*** RECORD SET ***
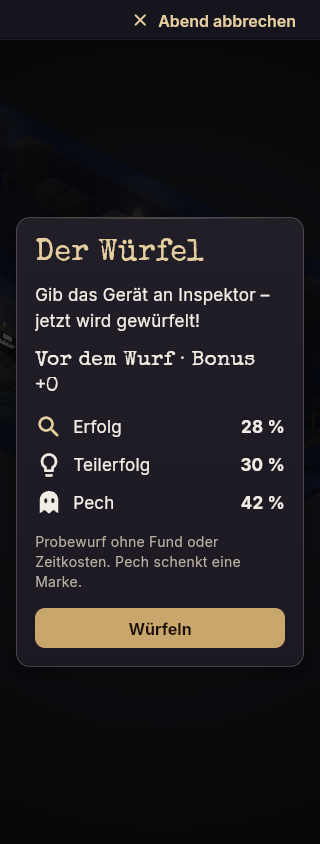
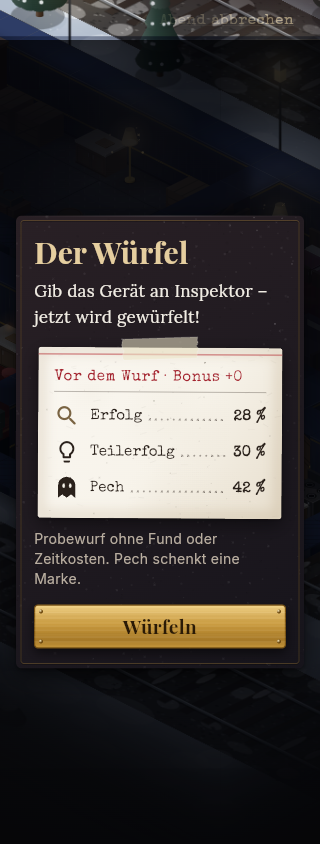
Detektei: Tonschalter neben der Wortmarke statt darüber
Bei 320 px verdeckte der Schalter das letzte E. Die Marke steht jetzt in
einer Zeile mit gleich breitem Platz links und dem Schalter rechts und
skaliert mit.

Claude-Session: https://claude.ai/code/session_014mzt2ss9wCxhLWYb6t1zkj

diff --git a/lib/detektei/detektei_seite.dart b/lib/detektei/detektei_seite.dart
@@ -80,10 +80,13 @@ class _DetekteiSeiteState extends State<DetekteiSeite> {
         child: Column(
           crossAxisAlignment: CrossAxisAlignment.stretch,
           children: [
-            Stack(
+            // Rechts der Tonschalter, links ein gleich breiter Platz: Die Marke bleibt mittig.
+            Row(
+              crossAxisAlignment: CrossAxisAlignment.start,
               children: [
-                const MordakteWortmarke(),
-                Positioned(top: 0, right: 0, child: MTonSchalter(an: l.ton_an, aus: l.ton_aus)),
+                const SizedBox(width: MMass.tippflaeche),
+                const Expanded(child: MordakteWortmarke()),
+                MTonSchalter(an: l.ton_an, aus: l.ton_aus),
               ],
             ),
             const SizedBox(height: MMass.s24),
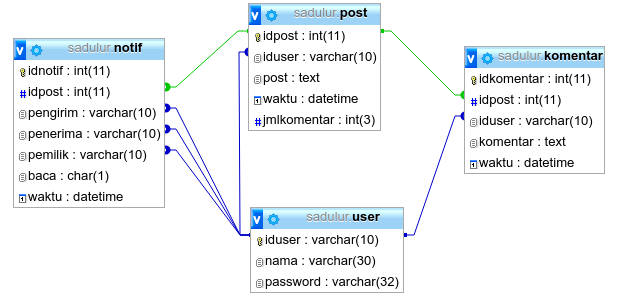
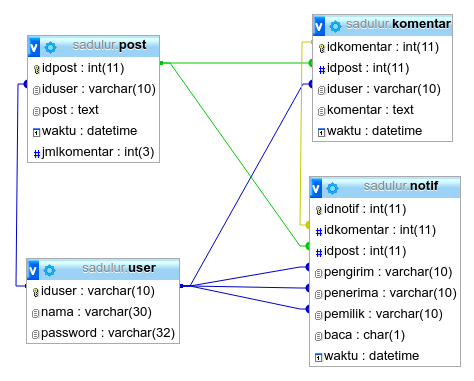
Fix bug notif :tada:

diff --git a/src/java/Dao/NotifDao.java b/src/java/Dao/NotifDao.java
@@ -41,8 +41,8 @@ import java.util.List;
 public class NotifDao {
     private Connection koneksi = new Koneksi().getKoneksi();
     private final String addNotif = "INSERT INTO "
-                                  + "notif(idpost, pengirim, penerima, baca, waktu, pemilik) "
-                                  + "values(?,?,?,?,?,?)";
+                                  + "notif(idkomentar, idpost, pengirim, penerima, baca, waktu, pemilik) "
+                                  + "values(?,?,?,?,?,?,?)";
     private final String getAll = "SELECT notif.*, Pengirim.nama AS namaPengirim, "
                                 + "Penerima.nama AS namaPenerima, Pemilik.nama AS namaPemilik "
                                 + "FROM notif "
@@ -86,6 +86,7 @@ public class NotifDao {
             while(rs.next()) {
                 Notif notif = new Notif();
                 notif.setIdNotif(rs.getInt("idnotif"));
+                notif.setIdKomentar(rs.getInt("idkomentar"));
                 notif.setIdPost(rs.getInt("idpost"));
                 notif.setPengirim(rs.getString("pengirim"));
                 notif.setNamaPengirim(rs.getString("namaPengirim"));
@@ -109,12 +110,13 @@ public class NotifDao {
             SimpleDateFormat sdf = new  SimpleDateFormat("yyyy-MM-dd HH:mm:ss");
             String waktu = sdf.format(date);
             PreparedStatement ps = koneksi.prepareStatement(addNotif);
-            ps.setInt(1, notif.getIdPost());
-            ps.setString(2, notif.getPengirim());
-            ps.setString(3, notif.getPenerima());
-            ps.setString(4, "0");
-            ps.setString(5, waktu);
-            ps.setString(6, notif.getPemilik());
+            ps.setInt(1, notif.getIdKomentar());
+            ps.setInt(2, notif.getIdPost());
+            ps.setString(3, notif.getPengirim());
+            ps.setString(4, notif.getPenerima());
+            ps.setString(5, "0");
+            ps.setString(6, waktu);
+            ps.setString(7, notif.getPemilik());
             ps.executeUpdate();
         } catch(SQLException e) {
             System.out.println(e);

diff --git a/src/java/Dao/KomentarDao.java b/src/java/Dao/KomentarDao.java
@@ -29,6 +29,7 @@ import java.sql.Connection;
 import java.sql.PreparedStatement;
 import java.sql.ResultSet;
 import java.sql.SQLException;
+import java.sql.Statement;
 import java.util.ArrayList;
 import java.util.List;
 import java.util.Date;
@@ -103,22 +104,27 @@ public class KomentarDao {
     }
     
     public int save(Komentar komentar) {
-        int status = 0;
+        int idkomentar = 0;
         try {
             Date date = new Date();
             SimpleDateFormat sdf = new  SimpleDateFormat("yyyy-MM-dd HH:mm:ss");
             String waktu = sdf.format(date);
-            PreparedStatement ps = koneksi.prepareStatement(save);
+            
+            PreparedStatement ps = koneksi.prepareStatement(save, Statement.RETURN_GENERATED_KEYS);
             ps.setInt(1, komentar.getIdpost());
             ps.setString(2, komentar.getIduser());
             ps.setString(3, komentar.getKomentar());
             ps.setString(4, waktu);
-            status = ps.executeUpdate();
+            ps.executeUpdate();
             
+            ResultSet rs = ps.getGeneratedKeys();
+            if (rs.next()) {
+                idkomentar = rs.getInt(1);
+            }
         } catch(SQLException e) {
             System.out.println(e);
         }
-        return status;
+        return idkomentar;
     }
     
     public List<Komentar> getAll(int idpost) {

diff --git a/src/java/Model/Notif.java b/src/java/Model/Notif.java
@@ -28,8 +28,16 @@ package Model;
  * @author Eka Putra <ekaputtra at gmail.com>
  */
 public class Notif {
-    private int idNotif, idPost;
+    private int idNotif, idPost, idKomentar;
     private String pengirim, namaPengirim, penerima, namaPenerima, pemilik, namaPemilik, baca, waktu;
+
+    public int getIdKomentar() {
+        return idKomentar;
+    }
+
+    public void setIdKomentar(int idKomentar) {
+        this.idKomentar = idKomentar;
+    }
 
     public int getIdNotif() {
         return idNotif;

diff --git a/README.md b/README.md
@@ -2,7 +2,7 @@
 
 Aplikasi Dulur ini merupakan aplikasi social media yang sangat sederhana, yang dibuat untuk memenuhi tugas Bahasa Pemrograman 3. Fiturnya sendiri hanya sign up, sign in, menampilkan kabar, menambah kabar, mengubah kabar, menghapus kabar, menampilkan komentar, menambah komentar, mengubah komentar, menghapus komentar, menampilkan notifikasi, dan sign out.
 
-Untuk masalah keamanan akun user belum tersimpan dengan baik oleh aplikasi Dulur ini, karena password user yang tersimpan di database tidak dienkripsi. Kemudian untuk notifikasi juga masih ada bug, jadi ketika ada user yang berkomentar di status/kabar kita, dan kemudian user tersebut menghapus komentarnya, kita akan tetap mendapat notifikasi dari komentar tersebut. Bug ini terjadi sepertinya karena desain  database yang kurang baik, karena seharusnya table notifikasi berelasi dengan table komentar.
+Untuk masalah keamanan akun user belum tersimpan dengan baik oleh aplikasi Dulur ini, karena password user yang tersimpan di database tidak dienkripsi.
 
 Jika ada kritik atau saran agar aplikasi Dulur ini bisa menjadi lebih baik, silahkan open issues atau pull request.
 
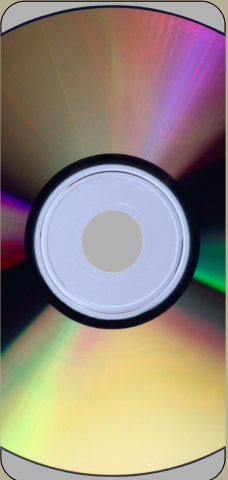
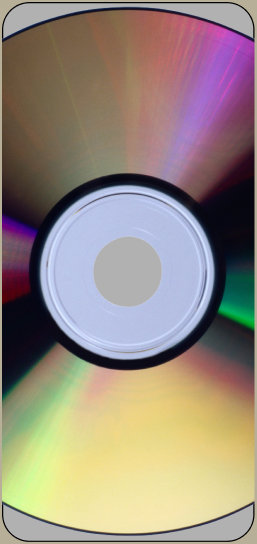
Replaced images & renamed files

diff --git a/src/Main.js b/src/Main.js
@@ -3,17 +3,17 @@
 import React, { Component } from "react";
 import Image from './Image/Image.js';
 import Image2 from './Image2/Image2.js';
-import Vinyl from './Vinyl/Vinyl.js';
-import CD from './CD/CD.js';
-import Cassette from './Cassette/Cassette.js';
+import VinylImage from './Vinyl/Vinyl.js';
+import CDImage from './CD/CD.js';
+import CassetteImage from './Cassette/Cassette.js';
 import {
     Route, Routes,
     NavLink,
     HashRouter
 } from "react-router-dom";
-import Home from "./Home";
-import Stuff from "./Stuff";
-import CCI from "./CCI";
+import Vinyl from "./Vinyl";
+import CD from "./CD";
+import Cassette from "./Cassette";
 
 class Main extends Component {
     render() {
@@ -23,21 +23,21 @@ class Main extends Component {
                 <div>
                     <div className="image-container">
                         <div className="item">
-                            <Vinyl />
+                            <VinylImage />
                             <h1>
                                 <NavLink to="/">SHOP VINYL</NavLink>
                             </h1>
                         </div>
                         <div className="item">
-                            <CD />
+                            <CDImage />
                             <h1>
-                                <NavLink to="/Stuff">SHOP CDS</NavLink>
+                                <NavLink to="/CD">SHOP CDS</NavLink>
                             </h1>
                         </div>
                         <div className="item">
-                            <Cassette />
+                            <CassetteImage />
                             <h1>
-                                <NavLink to="/CCI">SHOP CASSETTES</NavLink>
+                                <NavLink to="/Cassette">SHOP CASSETTES</NavLink>
                             </h1>
                         </div>
                     </div>
@@ -46,9 +46,9 @@ class Main extends Component {
                     </footer>
                     <div className="content">
                         <Routes>
-                            <Route path="/" element={<Home />} />
-                            <Route path="/Stuff" element={<Stuff />} />
-                            <Route path="/CCI" element={<CCI />} />
+                            <Route path="/" element={<Vinyl />} />
+                            <Route path="/CD" element={<CD />} />
+                            <Route path="/Cassette" element={<Cassette />} />
                         </Routes>
                     </div>
                 </div>

diff --git a/src/Cassette.js b/src/Cassette.js
@@ -1,6 +1,8 @@
+// Cassette.js
+
 import React, { Component } from "react";
  
-class Stuff extends Component {
+class Cassette extends Component {
   render() {
     return (
       <div>
@@ -11,4 +13,4 @@ class Stuff extends Component {
   }
 }
  
-export default Stuff;
+export default Cassette;

diff --git a/src/Vinyl.js b/src/Vinyl.js
@@ -1,6 +1,8 @@
+// Vinyl.js
+
 import React, { Component } from "react";
  
-class Home extends Component {
+class Vinyl extends Component {
   render() {
     return (
       <div>
@@ -11,4 +13,4 @@ class Home extends Component {
   }
 }
  
-export default Home;
+export default Vinyl;

diff --git a/src/CD.js b/src/CD.js
@@ -1,6 +1,8 @@
+// CD.js
+
 import React, { Component } from "react";
  
-class Stuff extends Component {
+class CD extends Component {
   render() {
     return (
       <div>
@@ -11,4 +13,4 @@ class Stuff extends Component {
   }
 }
  
-export default Stuff;
+export default CD;

diff --git a/src/Cassette/Cassette.js b/src/Cassette/Cassette.js
@@ -2,7 +2,7 @@ import React from 'react';
 import './Cassette.css';
 import cassette from './Cassette.png'
 
-export default function Cassette() {
+export default function CassetteImage() {
   return(
     <div className="cassette">
         <img alt="Cassette" src={cassette} />

diff --git a/src/Vinyl/Vinyl.js b/src/Vinyl/Vinyl.js
@@ -2,7 +2,7 @@ import React from 'react';
 import './Vinyl.css';
 import vinyl from './Vinyl.png'
 
-export default function Vinyl() {
+export default function VinylImage() {
   return(
     <div className="vinyl">
         <img alt="Vinyl" src={vinyl} />

diff --git a/src/CD/CD.js b/src/CD/CD.js
@@ -2,7 +2,7 @@ import React from 'react';
 import './CD.css';
 import cd from './CD.png'
 
-export default function CD() {
+export default function CDImage() {
   return(
     <div className="cd">
         <img alt="CD" src={cd} />

diff --git a/src/index.css b/src/index.css
@@ -69,6 +69,6 @@ a {
   line-height: normal;
 }
 
-.active {
+.active, .active:hover {
   text-decoration: underline;
 }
***
--- TASK TO COMPLETE ---
Report, from the entries above, each line where "waktu" is found.

--- TASK RESULT ---
-                                  + "notif(idpost, pengirim, penerima, baca, waktu, pemilik) "
+                                  + "notif(idkomentar, idpost, pengirim, penerima, baca, waktu, pemilik) "
             String waktu = sdf.format(date);
-            ps.setString(5, waktu);
+            ps.setString(6, waktu);
             String waktu = sdf.format(date);
             ps.setString(4, waktu);
     private String pengirim, namaPengirim, penerima, namaPenerima, pemilik, namaPemilik, baca, waktu;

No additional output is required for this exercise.